The awards for the 2013 Major League Baseball season wrapped up on Thursday and the Pittsburgh Pirates continued what was a spectacular season for the organization.
As many expected, that season was rewarded with some additional hardware as Pirates’ center fielder Andrew McCutchen was named the National League’s Most Valuable Player, the first Pirates player to win the award since Barry Bonds accomplished the feat over 20 years ago.
The vote was expected to be one of the closest ones of all-time, but McCutchen won in a landslide, reeling in 28 of the potential 30 first-place votes. His 409 total points in the voting outdistanced second place finisher Paul Goldschmidt (242) by a large margin.
McCutchen was the face of a franchise that broke a 20-year losing streak and made the postseason for the first time since 1992.
His season spoke for itself.
McCutchen, 27, made his third consecutive All-Star team in his fifth season in the majors. He played in 157 games and hit .317 with a .404 on-base percentage and a .508 slugging percentage. Cutch hit 21 homers and stole 27 bases and earned his second consecutive Silver Slugger award.
Those numbers are strong on their own, but they look even better when compared to the rest of the league.
McCutchen ranked seventh in the NL in average, third in on-base percentage, sixth in slugging percentage, seventh in doubles, fourth in walks and sixth in steals.
In addition to the traditional numbers, Cutch had an impressive .911 OPS and 8.2 WAR, ranking among the tops in baseball in each category.
Unlike in 2012 where McCutchen and the Pirates slumped down the stretch, Cutch had a big second half and was a major factor in the Bucs making the postseason.

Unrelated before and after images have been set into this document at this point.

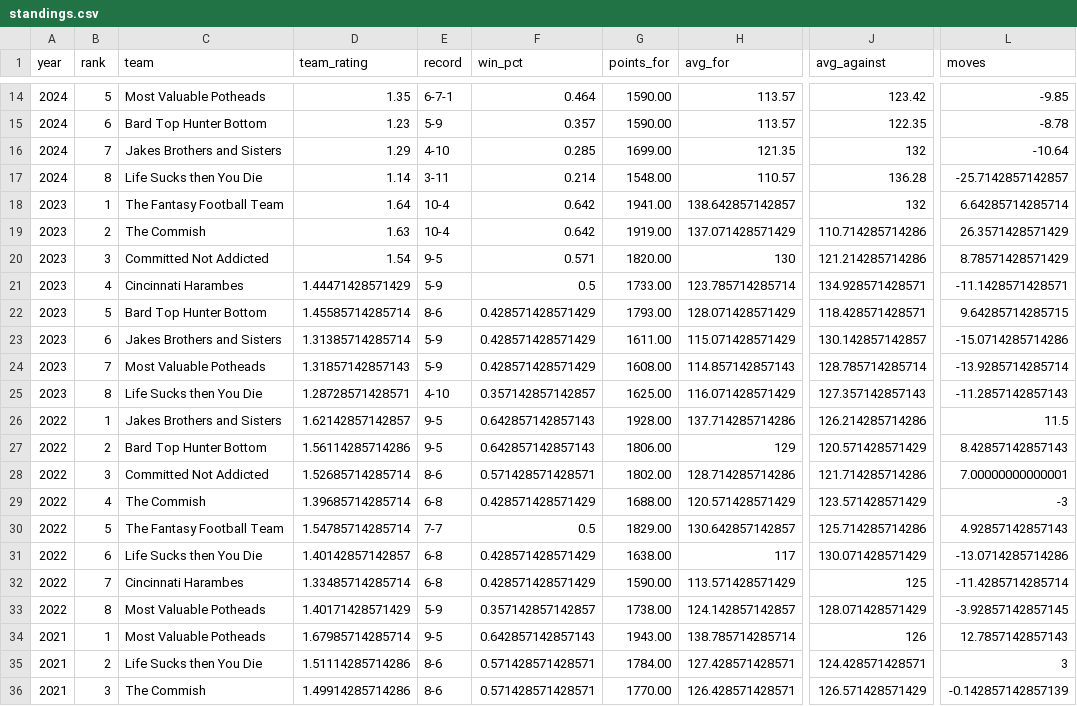
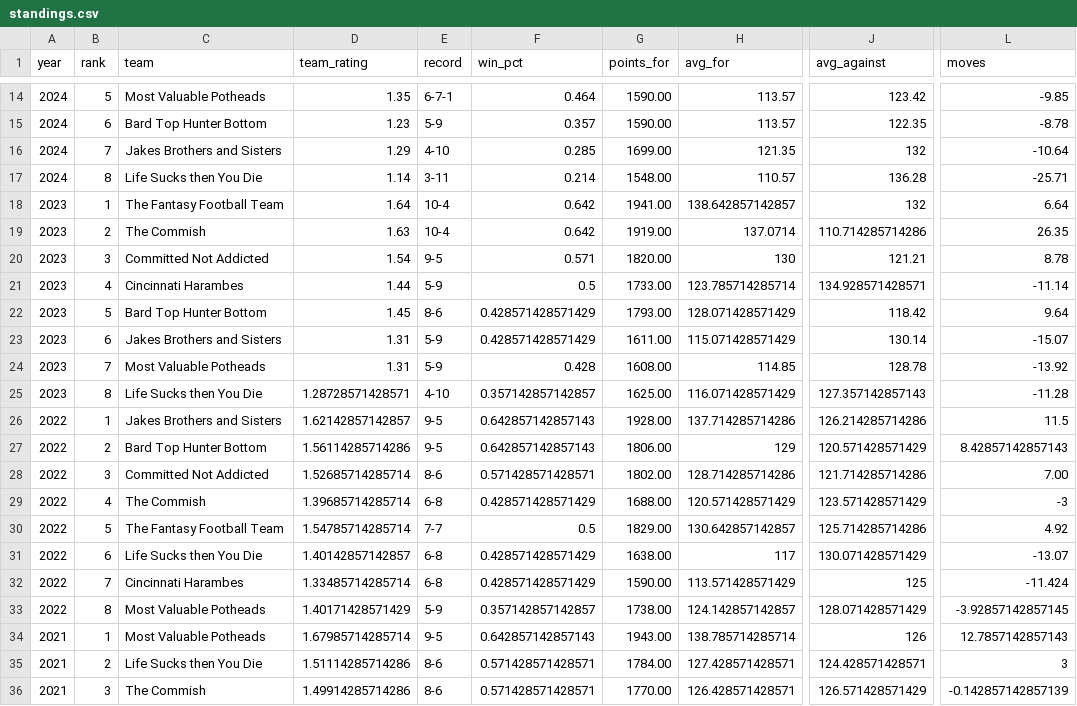
Before and after one commit to cravisjuice18-25/krusty-krab-league-site, a CSV file: data/standings.csv, drawn as a sheet; only a part is shown, gaps mark what is left out; the diff names each change by its address in the sheet, - before the commit and + after, or states it on an @@ line.

Commit message:
Update standings.csv

```diff
--- a/data/standings.csv
+++ b/data/standings.csv
-L17 (moves): -25.7142857142857
+L17 (moves): -25.71
-L18 (moves): 6.64285714285714
+L18 (moves): 6.64
-H19 (avg_for): 137.071428571429
+H19 (avg_for): 137.0714
-L19 (moves): 26.3571428571429
+L19 (moves): 26.35
-J20 (avg_against): 121.214285714286
+J20 (avg_against): 121.21
-L20 (moves): 8.78571428571429
+L20 (moves): 8.78
-D21 (team_rating): 1.44471428571429
+D21 (team_rating): 1.44
-L21 (moves): -11.1428571428571
+L21 (moves): -11.14
-D22 (team_rating): 1.45585714285714
+D22 (team_rating): 1.45
-J22 (avg_against): 118.428571428571
+J22 (avg_against): 118.42
-L22 (moves): 9.64285714285715
+L22 (moves): 9.64
-D23 (team_rating): 1.31385714285714
+D23 (team_rating): 1.31
-J23 (avg_against): 130.142857142857
+J23 (avg_against): 130.14
-L23 (moves): -15.0714285714286
+L23 (moves): -15.07
-D24 (team_rating): 1.31857142857143
+D24 (team_rating): 1.31
-F24 (win_pct): 0.428571428571429
+F24 (win_pct): 0.428
-H24 (avg_for): 114.857142857143
+H24 (avg_for): 114.85
-J24 (avg_against): 128.785714285714
+J24 (avg_against): 128.78
-L24 (moves): -13.9285714285714
+L24 (moves): -13.92
-L25 (moves): -11.2857142857143
+L25 (moves): -11.28
-L28 (moves): 7.00000000000001
+L28 (moves): 7.00
-L30 (moves): 4.92857142857143
+L30 (moves): 4.92
-L31 (moves): -13.0714285714286
+L31 (moves): -13.07
-L32 (moves): -11.4285714285714
+L32 (moves): -11.424
```
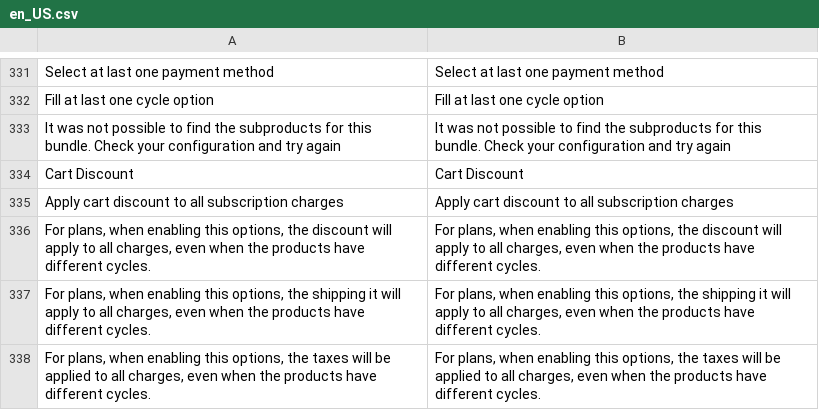
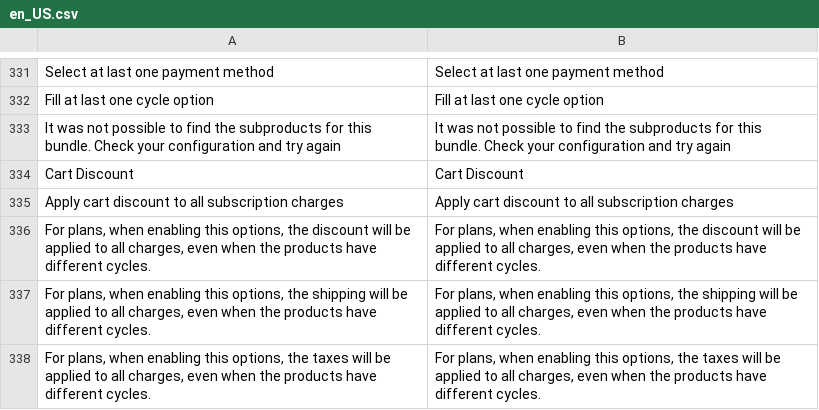
Before and after one commit to pagarme/magento2, a CSV file: i18n/en_US.csv, drawn as a sheet; only a part is shown, gaps mark what is left out.

Commit message:
fix: fixing typos

```diff
--- a/i18n/en_US.csv
+++ b/i18n/en_US.csv
@@ -335,4 +335,4 @@
 "Apply cart discount to all subscription charges","Apply cart discount to all subscription charges"
-"For plans, when enabling this options, the discount will apply to all charges, even when the products have different cycles.","For plans, when enabling this options, the discount will apply to all charges, even when the products have different cycles."
-"For plans, when enabling this options, the shipping it will apply to all charges, even when the products have different cycles.","For plans, when enabling this options, the shipping it will apply to all charges, even when the products have different cycles."
+"For plans, when enabling this options, the discount will be applied to all charges, even when the products have different cycles.","For plans, when enabling this options, the discount will be applied to all charges, even when the products have different cycles."
+"For plans, when enabling this options, the shipping will be applied to all charges, even when the products have different cycles.","For plans, when enabling this options, the shipping will be applied to all charges, even when the products have different cycles."
 "For plans, when enabling this options, the taxes will be applied to all charges, even when the products have different cycles.","For plans, when enabling this options, the taxes will be applied to all charges, even when the products have different cycles."
```
Also changed, not shown: i18n/pt_BR.csv, 2 other files.
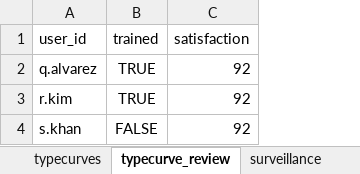
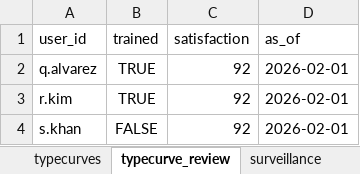
Before and after one commit to ravenroadsas/proviz, an Excel workbook: inst/registry/adoption.xlsx, sheet typecurve_review, drawn as a sheet; values as stored, in another font and other column widths than the file's, no borders; the diff names each change by its address in the sheet, - before the commit and + after, or states it on an @@ line.

```diff
--- a/inst/registry/adoption.xlsx (sheet typecurve_review)
+++ b/inst/registry/adoption.xlsx (sheet typecurve_review)
+column D (as_of), rows 2-4: all 2026-02-01
```
Also changed, not shown: sheet typecurves, sheet surveillance, 17 other files.
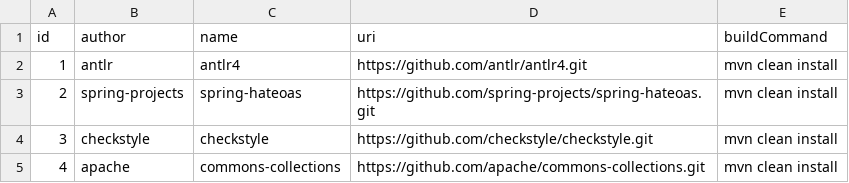
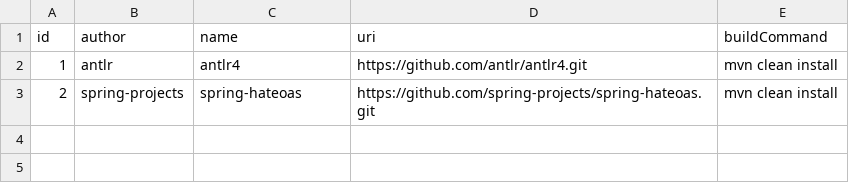
Before and after one commit to ovidiup13/Analyse-Technical-Debt, a CSV file: tdanalysis-load-repos/src/main/resources/repositories.csv, drawn as a sheet; the diff names each change by its address in the sheet, - before the commit and + after, or states it on an @@ line.

Commit message:
Fix an issue where repositories were read from mongo but non-existent locally

```diff
--- a/tdanalysis-load-repos/src/main/resources/repositories.csv
+++ b/tdanalysis-load-repos/src/main/resources/repositories.csv
-row 4: 3 | checkstyle | checkstyle | https://github.com/checkstyle/checkstyle.git | mvn clean install
-row 5: 4 | apache | commons-collections | https://github.com/apache/commons-collections.git | mvn clean install
```
Also changed, not shown: 5 other files.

Members of the Baseball Writers’ Association of America voted for the award before the playoffs began, and McCutchen, Goldschmidt and Yadier Molina were named finalists last week.